Extracted records:
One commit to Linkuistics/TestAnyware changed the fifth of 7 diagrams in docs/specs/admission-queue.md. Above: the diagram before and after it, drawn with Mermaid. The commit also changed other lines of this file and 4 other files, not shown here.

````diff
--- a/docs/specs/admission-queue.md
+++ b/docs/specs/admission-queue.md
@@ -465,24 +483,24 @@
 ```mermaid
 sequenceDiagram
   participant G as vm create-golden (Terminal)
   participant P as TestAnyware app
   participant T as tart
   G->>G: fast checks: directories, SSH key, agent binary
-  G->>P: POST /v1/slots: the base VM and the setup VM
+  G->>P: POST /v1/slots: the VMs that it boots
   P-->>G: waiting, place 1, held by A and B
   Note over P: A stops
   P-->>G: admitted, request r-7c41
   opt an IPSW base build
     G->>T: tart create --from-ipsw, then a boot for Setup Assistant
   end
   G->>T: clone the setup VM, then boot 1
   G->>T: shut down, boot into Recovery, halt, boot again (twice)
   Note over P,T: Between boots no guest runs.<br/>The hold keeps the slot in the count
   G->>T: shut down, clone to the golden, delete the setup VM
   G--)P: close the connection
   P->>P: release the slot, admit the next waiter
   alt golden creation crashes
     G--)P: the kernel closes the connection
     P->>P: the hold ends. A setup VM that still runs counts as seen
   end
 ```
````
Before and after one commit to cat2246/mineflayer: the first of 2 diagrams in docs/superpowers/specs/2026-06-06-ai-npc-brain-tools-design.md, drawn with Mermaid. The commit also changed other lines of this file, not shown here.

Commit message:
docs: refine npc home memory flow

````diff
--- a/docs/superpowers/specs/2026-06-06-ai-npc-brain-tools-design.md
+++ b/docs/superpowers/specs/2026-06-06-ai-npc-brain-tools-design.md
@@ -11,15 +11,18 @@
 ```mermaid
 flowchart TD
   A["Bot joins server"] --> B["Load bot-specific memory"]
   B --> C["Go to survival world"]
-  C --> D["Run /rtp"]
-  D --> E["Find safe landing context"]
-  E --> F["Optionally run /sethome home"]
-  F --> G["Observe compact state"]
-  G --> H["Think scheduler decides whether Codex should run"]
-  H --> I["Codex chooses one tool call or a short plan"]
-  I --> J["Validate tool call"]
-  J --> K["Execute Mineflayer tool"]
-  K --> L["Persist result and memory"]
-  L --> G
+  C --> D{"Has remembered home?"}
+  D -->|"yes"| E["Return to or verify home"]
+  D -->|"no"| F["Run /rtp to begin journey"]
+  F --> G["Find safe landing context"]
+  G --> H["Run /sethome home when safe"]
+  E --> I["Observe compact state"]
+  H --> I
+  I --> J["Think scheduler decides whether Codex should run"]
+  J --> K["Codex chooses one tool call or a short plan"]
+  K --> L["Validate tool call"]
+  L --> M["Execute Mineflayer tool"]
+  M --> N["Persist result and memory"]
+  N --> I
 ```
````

### [Requirement]
Write the entries out once more, exactly, without dropping a line.

### [Result]
One commit to Linkuistics/TestAnyware changed the fifth of 7 diagrams in docs/specs/admission-queue.md. Above: the diagram before and after it, drawn with Mermaid. The commit also changed other lines of this file and 4 other files, not shown here.

````diff
--- a/docs/specs/admission-queue.md
+++ b/docs/specs/admission-queue.md
@@ -465,24 +483,24 @@
 ```mermaid
 sequenceDiagram
   participant G as vm create-golden (Terminal)
   participant P as TestAnyware app
   participant T as tart
   G->>G: fast checks: directories, SSH key, agent binary
-  G->>P: POST /v1/slots: the base VM and the setup VM
+  G->>P: POST /v1/slots: the VMs that it boots
   P-->>G: waiting, place 1, held by A and B
   Note over P: A stops
   P-->>G: admitted, request r-7c41
   opt an IPSW base build
     G->>T: tart create --from-ipsw, then a boot for Setup Assistant
   end
   G->>T: clone the setup VM, then boot 1
   G->>T: shut down, boot into Recovery, halt, boot again (twice)
   Note over P,T: Between boots no guest runs.<br/>The hold keeps the slot in the count
   G->>T: shut down, clone to the golden, delete the setup VM
   G--)P: close the connection
   P->>P: release the slot, admit the next waiter
   alt golden creation crashes
     G--)P: the kernel closes the connection
     P->>P: the hold ends. A setup VM that still runs counts as seen
   end
 ```
````
Before and after one commit to cat2246/mineflayer: the first of 2 diagrams in docs/superpowers/specs/2026-06-06-ai-npc-brain-tools-design.md, drawn with Mermaid. The commit also changed other lines of this file, not shown here.

Commit message:
docs: refine npc home memory flow

````diff
--- a/docs/superpowers/specs/2026-06-06-ai-npc-brain-tools-design.md
+++ b/docs/superpowers/specs/2026-06-06-ai-npc-brain-tools-design.md
@@ -11,15 +11,18 @@
 ```mermaid
 flowchart TD
   A["Bot joins server"] --> B["Load bot-specific memory"]
   B --> C["Go to survival world"]
-  C --> D["Run /rtp"]
-  D --> E["Find safe landing context"]
-  E --> F["Optionally run /sethome home"]
-  F --> G["Observe compact state"]
-  G --> H["Think scheduler decides whether Codex should run"]
-  H --> I["Codex chooses one tool call or a short plan"]
-  I --> J["Validate tool call"]
-  J --> K["Execute Mineflayer tool"]
-  K --> L["Persist result and memory"]
-  L --> G
+  C --> D{"Has remembered home?"}
+  D -->|"yes"| E["Return to or verify home"]
+  D -->|"no"| F["Run /rtp to begin journey"]
+  F --> G["Find safe landing context"]
+  G --> H["Run /sethome home when safe"]
+  E --> I["Observe compact state"]
+  H --> I
+  I --> J["Think scheduler decides whether Codex should run"]
+  J --> K["Codex chooses one tool call or a short plan"]
+  K --> L["Validate tool call"]
+  L --> M["Execute Mineflayer tool"]
+  M --> N["Persist result and memory"]
+  N --> I
 ```
````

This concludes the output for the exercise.